Published Online: 16 MAY 2011
Copyright © 2001 John Wiley & Sons, Ltd. All rights reserved.
How to Cite
Vleminckx, K. 2011. Adhesive Specificity and the Evolution of Multicellularity. eLS. .
- Published Online: 16 MAY 2011
Most of the cells in a multicellular organism are connected to each other and/or attached to a substrate. Physically this is mediated by adhesion molecules exposed on the cell surface and attached to the cell membrane either by covalent linkage to the lipid bilayer or by a membrane-spanning region. The establishment of cell–cell interactions is a key aspect in the origin of multicellular life forms and the acquisition of tissue and organ organisation in metazoa. Adhesion is mediated by specific adhesion molecules belonging to the immunoglobulin superfamily, the cadherins, the integrins, the lectins and the proteoglycans. Adhesive associations by these molecules are organising forces in the embryo, controlling morphogenesis, tissue formation and organogenesis. In the adult, cell adhesion helps to control tissue homoeostasis, the organisation of the stem cell niche and the functioning of the immune system.
Multicellularity requires cell–cell adhesion molecules.

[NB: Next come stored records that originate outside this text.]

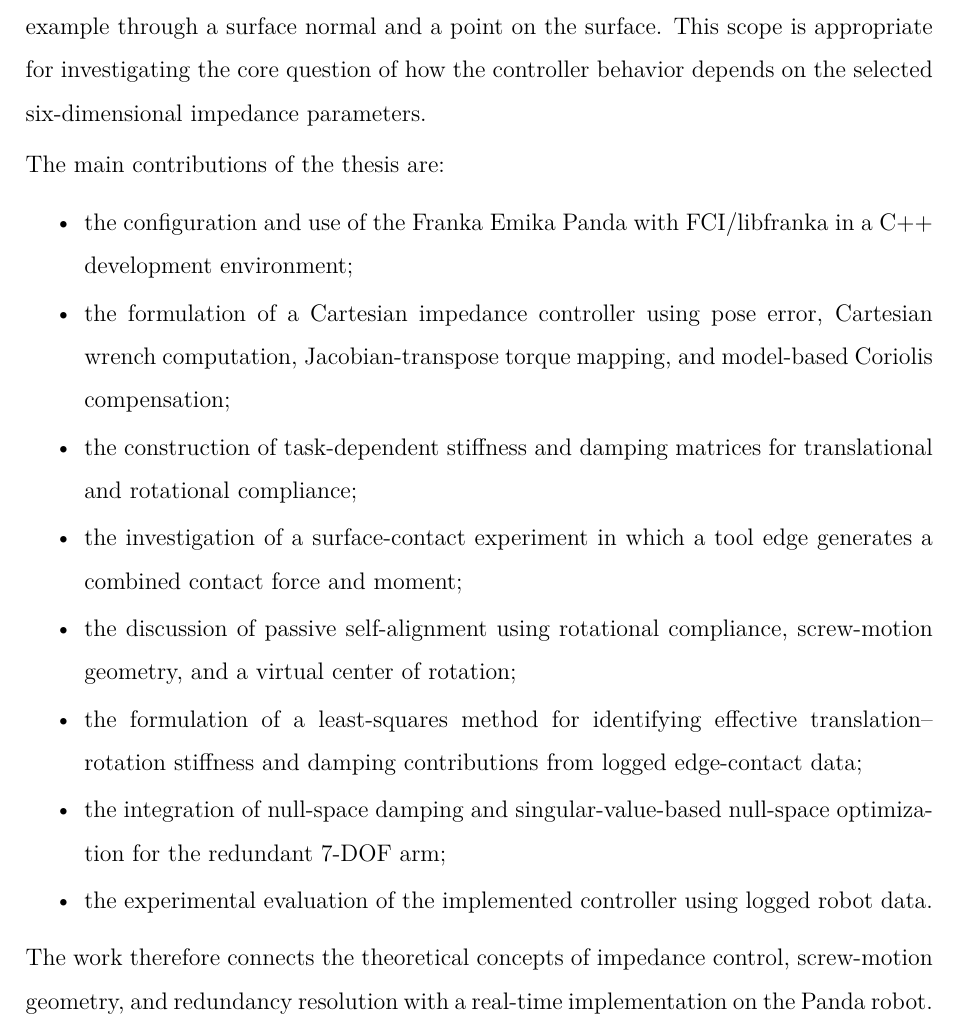
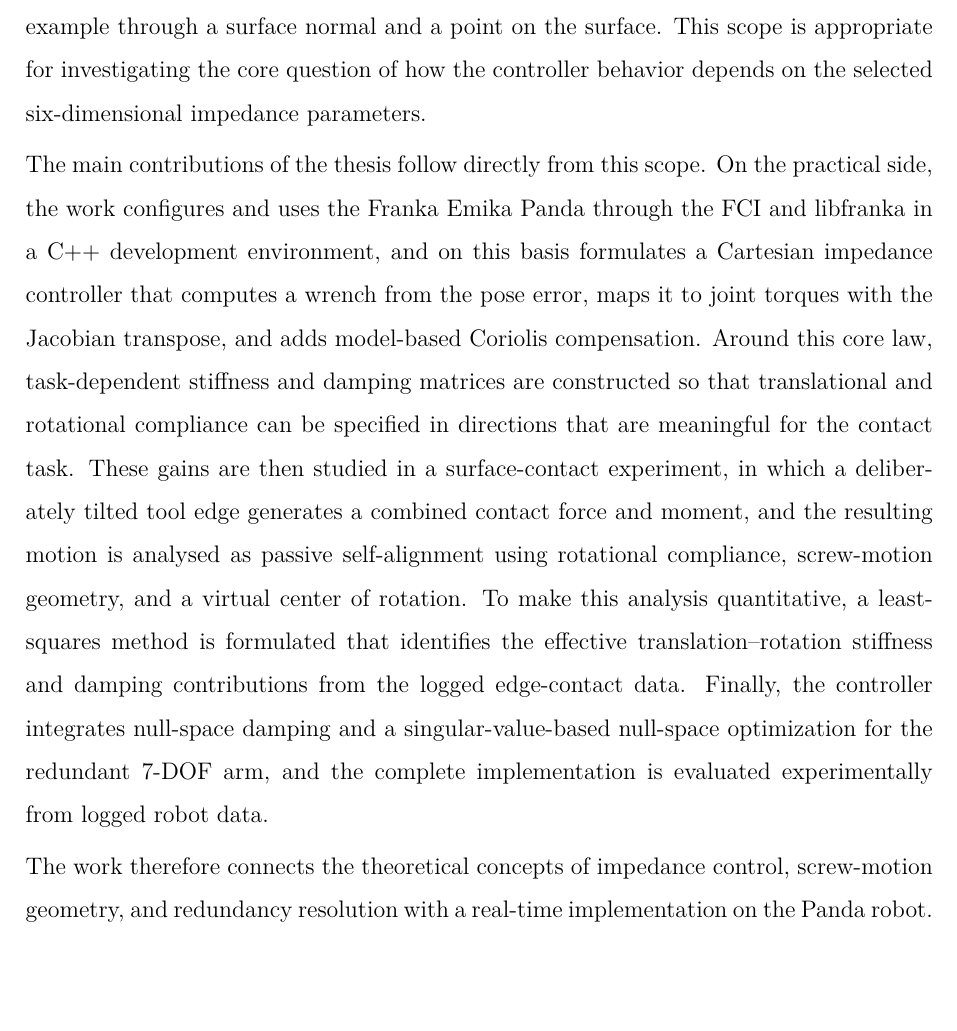
Before and after one commit to heykel95-lab/MyOwn, a LaTeX thesis (Thesis.tex, which reads chapters/01_introduction.tex): part of page 26 of 124, cut so that both start at the same text, the shorter picture padded with empty space. Compiled offline with pdfLaTeX.

Commit message:
Rewrite Scope and Contributions list as flowing prose
Replace the bulleted contribution list in the Introduction with a single
coherent paragraph that flows from the practical setup, to the controller
formulation, the task-dependent gains, the surface-contact experiment and
passive self-alignment, the least-squares identification, and finally the
null-space handling and experimental evaluation.

Co-Authored-By: Claude Opus 4.8 <noreply@anthropic.com>

```diff
--- a/chapters/01_introduction.tex
+++ b/chapters/01_introduction.tex
@@ -180,29 +180,24 @@ on the surface. This scope is appropriate for investigating the core
 question of how the controller behavior depends on the selected
 six-dimensional impedance parameters.
 
-The main contributions of the thesis are:
-\begin{itemize}
-    \item the configuration and use of the Franka Emika Panda with
-    \abbr{FCI}/libfranka in a C++ development environment;
-    \item the formulation of a Cartesian impedance controller using
-    pose error, Cartesian wrench computation, Jacobian-transpose torque
-    mapping, and model-based Coriolis compensation;
-    \item the construction of task-dependent stiffness and damping
-    matrices for translational and rotational compliance;
-    \item the investigation of a surface-contact experiment in which a
-    tool edge generates a combined contact force and moment;
-    \item the discussion of passive self-alignment using rotational
-    compliance, screw-motion geometry, and a virtual center of
-    rotation;
-    \item the formulation of a least-squares method for identifying
-    effective translation--rotation stiffness and damping contributions
-    from logged edge-contact data;
-    \item the integration of null-space damping and
-    singular-value-based null-space optimization for the redundant
-    7-\abbr{DOF} arm;
-    \item the experimental evaluation of the implemented controller
-    using logged robot data.
-\end{itemize}
+The main contributions of the thesis follow directly from this scope. On the
+practical side, the work configures and uses the Franka Emika Panda through the
+\abbr{FCI} and libfranka in a C++ development environment, and on this basis
+formulates a Cartesian impedance controller that computes a wrench from the pose
+error, maps it to joint torques with the Jacobian transpose, and adds
+model-based Coriolis compensation. Around this core law, task-dependent stiffness
+and damping matrices are constructed so that translational and rotational
+compliance can be specified in directions that are meaningful for the contact
+task. These gains are then studied in a surface-contact experiment, in which a
+deliberately tilted tool edge generates a combined contact force and moment, and
+the resulting motion is analysed as passive self-alignment using rotational
+compliance, screw-motion geometry, and a virtual center of rotation. To make
+this analysis quantitative, a least-squares method is formulated that identifies
+the effective translation--rotation stiffness and damping contributions from the
+logged edge-contact data. Finally, the controller integrates null-space damping
+and a singular-value-based null-space optimization for the redundant
+7-\abbr{DOF} arm, and the complete implementation is evaluated experimentally
+from logged robot data.
 
 The work therefore connects the theoretical concepts of impedance
 control, screw-motion geometry, and redundancy resolution with a
```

Cell adhesion molecules interact structurally and/or functionally with the cytoskeleton of the cell.
Cell adhesion molecules integrate extracellular and intracellular cues with intracellular signalling.
Cell adhesion molecules are more than molecular glue; they can act as signalling receptors inducing changes in the cytoskeleton and in gene expression.
Expression of cell adhesion molecules is under tight developmental control.
Changes in cell adhesion are a driving force for morphogenesis, tissue formation and organogenesis.
In the adult cell adhesion helps to maintain the stem cell niche and controls homeostasis.
Cell adhesion is essential for the functioning of the immune system.
Aberrant regulation of cell adhesion is involved in several human diseases.
- multicellular organisms;
- stem cells;